Content starts

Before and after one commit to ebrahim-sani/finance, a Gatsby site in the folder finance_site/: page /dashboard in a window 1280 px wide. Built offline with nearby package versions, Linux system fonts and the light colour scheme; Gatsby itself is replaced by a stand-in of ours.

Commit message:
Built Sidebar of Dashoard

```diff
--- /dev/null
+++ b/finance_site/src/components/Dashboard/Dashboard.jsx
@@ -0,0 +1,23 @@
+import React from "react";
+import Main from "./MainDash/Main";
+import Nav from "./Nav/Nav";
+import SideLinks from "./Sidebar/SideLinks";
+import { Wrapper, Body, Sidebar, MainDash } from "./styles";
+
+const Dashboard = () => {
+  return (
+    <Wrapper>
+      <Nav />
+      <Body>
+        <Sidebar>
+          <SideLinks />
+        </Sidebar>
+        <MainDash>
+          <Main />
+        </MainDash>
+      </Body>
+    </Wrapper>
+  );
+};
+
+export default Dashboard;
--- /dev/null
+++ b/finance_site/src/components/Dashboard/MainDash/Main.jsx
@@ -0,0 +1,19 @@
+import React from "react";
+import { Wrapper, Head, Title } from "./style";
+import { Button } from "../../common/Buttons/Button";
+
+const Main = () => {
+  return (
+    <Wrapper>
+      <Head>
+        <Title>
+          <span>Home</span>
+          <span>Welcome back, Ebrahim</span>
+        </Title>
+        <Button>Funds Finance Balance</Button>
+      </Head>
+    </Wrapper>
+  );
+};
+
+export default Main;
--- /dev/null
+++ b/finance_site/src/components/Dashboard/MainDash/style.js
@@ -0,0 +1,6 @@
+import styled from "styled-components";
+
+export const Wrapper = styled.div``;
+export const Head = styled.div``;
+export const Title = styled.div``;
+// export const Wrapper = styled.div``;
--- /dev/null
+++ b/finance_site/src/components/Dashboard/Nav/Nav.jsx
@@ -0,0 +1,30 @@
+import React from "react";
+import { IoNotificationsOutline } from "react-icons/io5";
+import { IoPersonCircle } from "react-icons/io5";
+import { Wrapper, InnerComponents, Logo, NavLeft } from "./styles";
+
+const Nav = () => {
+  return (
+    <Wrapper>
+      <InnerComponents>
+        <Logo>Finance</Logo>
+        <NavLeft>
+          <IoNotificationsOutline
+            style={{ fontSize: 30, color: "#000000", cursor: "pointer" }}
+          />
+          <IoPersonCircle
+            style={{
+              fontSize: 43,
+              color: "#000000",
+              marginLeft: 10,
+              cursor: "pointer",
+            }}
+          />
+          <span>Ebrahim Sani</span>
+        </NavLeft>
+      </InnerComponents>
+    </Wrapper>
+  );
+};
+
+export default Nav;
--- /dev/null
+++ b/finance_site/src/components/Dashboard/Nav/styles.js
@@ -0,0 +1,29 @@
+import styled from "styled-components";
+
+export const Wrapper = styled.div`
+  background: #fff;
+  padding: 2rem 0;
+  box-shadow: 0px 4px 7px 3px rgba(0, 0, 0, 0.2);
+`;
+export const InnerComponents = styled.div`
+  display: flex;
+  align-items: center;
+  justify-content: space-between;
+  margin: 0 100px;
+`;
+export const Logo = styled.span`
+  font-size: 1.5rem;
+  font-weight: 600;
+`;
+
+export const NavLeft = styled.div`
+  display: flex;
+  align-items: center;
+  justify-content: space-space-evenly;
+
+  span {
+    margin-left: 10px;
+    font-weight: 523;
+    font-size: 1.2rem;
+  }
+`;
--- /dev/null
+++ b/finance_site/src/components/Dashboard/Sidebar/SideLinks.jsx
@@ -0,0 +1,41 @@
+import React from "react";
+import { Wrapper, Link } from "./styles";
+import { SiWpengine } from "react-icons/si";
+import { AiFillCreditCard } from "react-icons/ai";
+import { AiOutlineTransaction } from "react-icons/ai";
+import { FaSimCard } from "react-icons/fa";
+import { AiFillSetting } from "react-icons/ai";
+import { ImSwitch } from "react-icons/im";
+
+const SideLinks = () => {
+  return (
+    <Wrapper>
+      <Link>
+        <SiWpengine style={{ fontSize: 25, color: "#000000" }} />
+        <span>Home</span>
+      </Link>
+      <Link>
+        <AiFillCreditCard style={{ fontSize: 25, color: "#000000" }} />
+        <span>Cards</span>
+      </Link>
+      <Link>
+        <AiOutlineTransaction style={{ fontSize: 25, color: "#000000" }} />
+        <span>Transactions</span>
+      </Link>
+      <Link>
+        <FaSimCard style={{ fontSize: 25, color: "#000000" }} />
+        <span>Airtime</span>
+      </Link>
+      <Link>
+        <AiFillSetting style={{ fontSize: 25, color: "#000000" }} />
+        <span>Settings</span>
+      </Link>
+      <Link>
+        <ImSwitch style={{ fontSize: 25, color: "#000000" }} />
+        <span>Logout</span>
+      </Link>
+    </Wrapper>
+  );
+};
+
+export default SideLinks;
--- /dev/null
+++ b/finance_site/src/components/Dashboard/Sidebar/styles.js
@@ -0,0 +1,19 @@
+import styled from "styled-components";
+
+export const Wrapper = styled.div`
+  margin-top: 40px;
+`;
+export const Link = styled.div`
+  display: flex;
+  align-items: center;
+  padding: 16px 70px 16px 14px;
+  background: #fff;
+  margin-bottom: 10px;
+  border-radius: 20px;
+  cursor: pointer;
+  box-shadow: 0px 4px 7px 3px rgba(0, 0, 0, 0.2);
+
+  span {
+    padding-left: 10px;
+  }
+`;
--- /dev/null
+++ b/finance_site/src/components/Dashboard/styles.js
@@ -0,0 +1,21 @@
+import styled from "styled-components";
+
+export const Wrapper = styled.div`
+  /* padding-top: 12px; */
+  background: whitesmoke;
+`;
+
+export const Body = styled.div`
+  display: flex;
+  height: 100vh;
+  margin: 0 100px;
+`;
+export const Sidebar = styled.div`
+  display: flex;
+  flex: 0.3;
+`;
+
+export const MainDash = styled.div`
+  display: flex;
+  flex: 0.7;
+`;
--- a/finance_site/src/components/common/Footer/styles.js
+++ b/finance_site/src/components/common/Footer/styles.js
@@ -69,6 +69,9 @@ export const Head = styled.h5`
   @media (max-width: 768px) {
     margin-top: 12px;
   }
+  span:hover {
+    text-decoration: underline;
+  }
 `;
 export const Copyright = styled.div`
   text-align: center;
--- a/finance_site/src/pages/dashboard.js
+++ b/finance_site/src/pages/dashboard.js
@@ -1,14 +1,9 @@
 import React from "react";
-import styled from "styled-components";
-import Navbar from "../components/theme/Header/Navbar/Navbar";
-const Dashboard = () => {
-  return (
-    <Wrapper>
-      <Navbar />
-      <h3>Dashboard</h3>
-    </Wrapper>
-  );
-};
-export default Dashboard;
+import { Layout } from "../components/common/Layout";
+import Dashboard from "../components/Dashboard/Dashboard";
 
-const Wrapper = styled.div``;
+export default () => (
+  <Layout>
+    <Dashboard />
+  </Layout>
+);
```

Content ends

Aim of the task — Every entry is to be copied exactly, with none omitted.

Task result —
Before and after one commit to ebrahim-sani/finance, a Gatsby site in the folder finance_site/: page /dashboard in a window 1280 px wide. Built offline with nearby package versions, Linux system fonts and the light colour scheme; Gatsby itself is replaced by a stand-in of ours.

Commit message:
Built Sidebar of Dashoard

```diff
--- /dev/null
+++ b/finance_site/src/components/Dashboard/Dashboard.jsx
@@ -0,0 +1,23 @@
+import React from "react";
+import Main from "./MainDash/Main";
+import Nav from "./Nav/Nav";
+import SideLinks from "./Sidebar/SideLinks";
+import { Wrapper, Body, Sidebar, MainDash } from "./styles";
+
+const Dashboard = () => {
+  return (
+    <Wrapper>
+      <Nav />
+      <Body>
+        <Sidebar>
+          <SideLinks />
+        </Sidebar>
+        <MainDash>
+          <Main />
+        </MainDash>
+      </Body>
+    </Wrapper>
+  );
+};
+
+export default Dashboard;
--- /dev/null
+++ b/finance_site/src/components/Dashboard/MainDash/Main.jsx
@@ -0,0 +1,19 @@
+import React from "react";
+import { Wrapper, Head, Title } from "./style";
+import { Button } from "../../common/Buttons/Button";
+
+const Main = () => {
+  return (
+    <Wrapper>
+      <Head>
+        <Title>
+          <span>Home</span>
+          <span>Welcome back, Ebrahim</span>
+        </Title>
+        <Button>Funds Finance Balance</Button>
+      </Head>
+    </Wrapper>
+  );
+};
+
+export default Main;
--- /dev/null
+++ b/finance_site/src/components/Dashboard/MainDash/style.js
@@ -0,0 +1,6 @@
+import styled from "styled-components";
+
+export const Wrapper = styled.div``;
+export const Head = styled.div``;
+export const Title = styled.div``;
+// export const Wrapper = styled.div``;
--- /dev/null
+++ b/finance_site/src/components/Dashboard/Nav/Nav.jsx
@@ -0,0 +1,30 @@
+import React from "react";
+import { IoNotificationsOutline } from "react-icons/io5";
+import { IoPersonCircle } from "react-icons/io5";
+import { Wrapper, InnerComponents, Logo, NavLeft } from "./styles";
+
+const Nav = () => {
+  return (
+    <Wrapper>
+      <InnerComponents>
+        <Logo>Finance</Logo>
+        <NavLeft>
+          <IoNotificationsOutline
+            style={{ fontSize: 30, color: "#000000", cursor: "pointer" }}
+          />
+          <IoPersonCircle
+            style={{
+              fontSize: 43,
+              color: "#000000",
+              marginLeft: 10,
+              cursor: "pointer",
+            }}
+          />
+          <span>Ebrahim Sani</span>
+        </NavLeft>
+      </InnerComponents>
+    </Wrapper>
+  );
+};
+
+export default Nav;
--- /dev/null
+++ b/finance_site/src/components/Dashboard/Nav/styles.js
@@ -0,0 +1,29 @@
+import styled from "styled-components";
+
+export const Wrapper = styled.div`
+  background: #fff;
+  padding: 2rem 0;
+  box-shadow: 0px 4px 7px 3px rgba(0, 0, 0, 0.2);
+`;
+export const InnerComponents = styled.div`
+  display: flex;
+  align-items: center;
+  justify-content: space-between;
+  margin: 0 100px;
+`;
+export const Logo = styled.span`
+  font-size: 1.5rem;
+  font-weight: 600;
+`;
+
+export const NavLeft = styled.div`
+  display: flex;
+  align-items: center;
+  justify-content: space-space-evenly;
+
+  span {
+    margin-left: 10px;
+    font-weight: 523;
+    font-size: 1.2rem;
+  }
+`;
--- /dev/null
+++ b/finance_site/src/components/Dashboard/Sidebar/SideLinks.jsx
@@ -0,0 +1,41 @@
+import React from "react";
+import { Wrapper, Link } from "./styles";
+import { SiWpengine } from "react-icons/si";
+import { AiFillCreditCard } from "react-icons/ai";
+import { AiOutlineTransaction } from "react-icons/ai";
+import { FaSimCard } from "react-icons/fa";
+import { AiFillSetting } from "react-icons/ai";
+import { ImSwitch } from "react-icons/im";
+
+const SideLinks = () => {
+  return (
+    <Wrapper>
+      <Link>
+        <SiWpengine style={{ fontSize: 25, color: "#000000" }} />
+        <span>Home</span>
+      </Link>
+      <Link>
+        <AiFillCreditCard style={{ fontSize: 25, color: "#000000" }} />
+        <span>Cards</span>
+      </Link>
+      <Link>
+        <AiOutlineTransaction style={{ fontSize: 25, color: "#000000" }} />
+        <span>Transactions</span>
+      </Link>
+      <Link>
+        <FaSimCard style={{ fontSize: 25, color: "#000000" }} />
+        <span>Airtime</span>
+      </Link>
+      <Link>
+        <AiFillSetting style={{ fontSize: 25, color: "#000000" }} />
+        <span>Settings</span>
+      </Link>
+      <Link>
+        <ImSwitch style={{ fontSize: 25, color: "#000000" }} />
+        <span>Logout</span>
+      </Link>
+    </Wrapper>
+  );
+};
+
+export default SideLinks;
--- /dev/null
+++ b/finance_site/src/components/Dashboard/Sidebar/styles.js
@@ -0,0 +1,19 @@
+import styled from "styled-components";
+
+export const Wrapper = styled.div`
+  margin-top: 40px;
+`;
+export const Link = styled.div`
+  display: flex;
+  align-items: center;
+  padding: 16px 70px 16px 14px;
+  background: #fff;
+  margin-bottom: 10px;
+  border-radius: 20px;
+  cursor: pointer;
+  box-shadow: 0px 4px 7px 3px rgba(0, 0, 0, 0.2);
+
+  span {
+    padding-left: 10px;
+  }
+`;
--- /dev/null
+++ b/finance_site/src/components/Dashboard/styles.js
@@ -0,0 +1,21 @@
+import styled from "styled-components";
+
+export const Wrapper = styled.div`
+  /* padding-top: 12px; */
+  background: whitesmoke;
+`;
+
+export const Body = styled.div`
+  display: flex;
+  height: 100vh;
+  margin: 0 100px;
+`;
+export const Sidebar = styled.div`
+  display: flex;
+  flex: 0.3;
+`;
+
+export const MainDash = styled.div`
+  display: flex;
+  flex: 0.7;
+`;
--- a/finance_site/src/components/common/Footer/styles.js
+++ b/finance_site/src/components/common/Footer/styles.js
@@ -69,6 +69,9 @@ export const Head = styled.h5`
   @media (max-width: 768px) {
     margin-top: 12px;
   }
+  span:hover {
+    text-decoration: underline;
+  }
 `;
 export const Copyright = styled.div`
   text-align: center;
--- a/finance_site/src/pages/dashboard.js
+++ b/finance_site/src/pages/dashboard.js
@@ -1,14 +1,9 @@
 import React from "react";
-import styled from "styled-components";
-import Navbar from "../components/theme/Header/Navbar/Navbar";
-const Dashboard = () => {
-  return (
-    <Wrapper>
-      <Navbar />
-      <h3>Dashboard</h3>
-    </Wrapper>
-  );
-};
-export default Dashboard;
+import { Layout } from "../components/common/Layout";
+import Dashboard from "../components/Dashboard/Dashboard";
 
-const Wrapper = styled.div``;
+export default () => (
+  <Layout>
+    <Dashboard />
+  </Layout>
+);
```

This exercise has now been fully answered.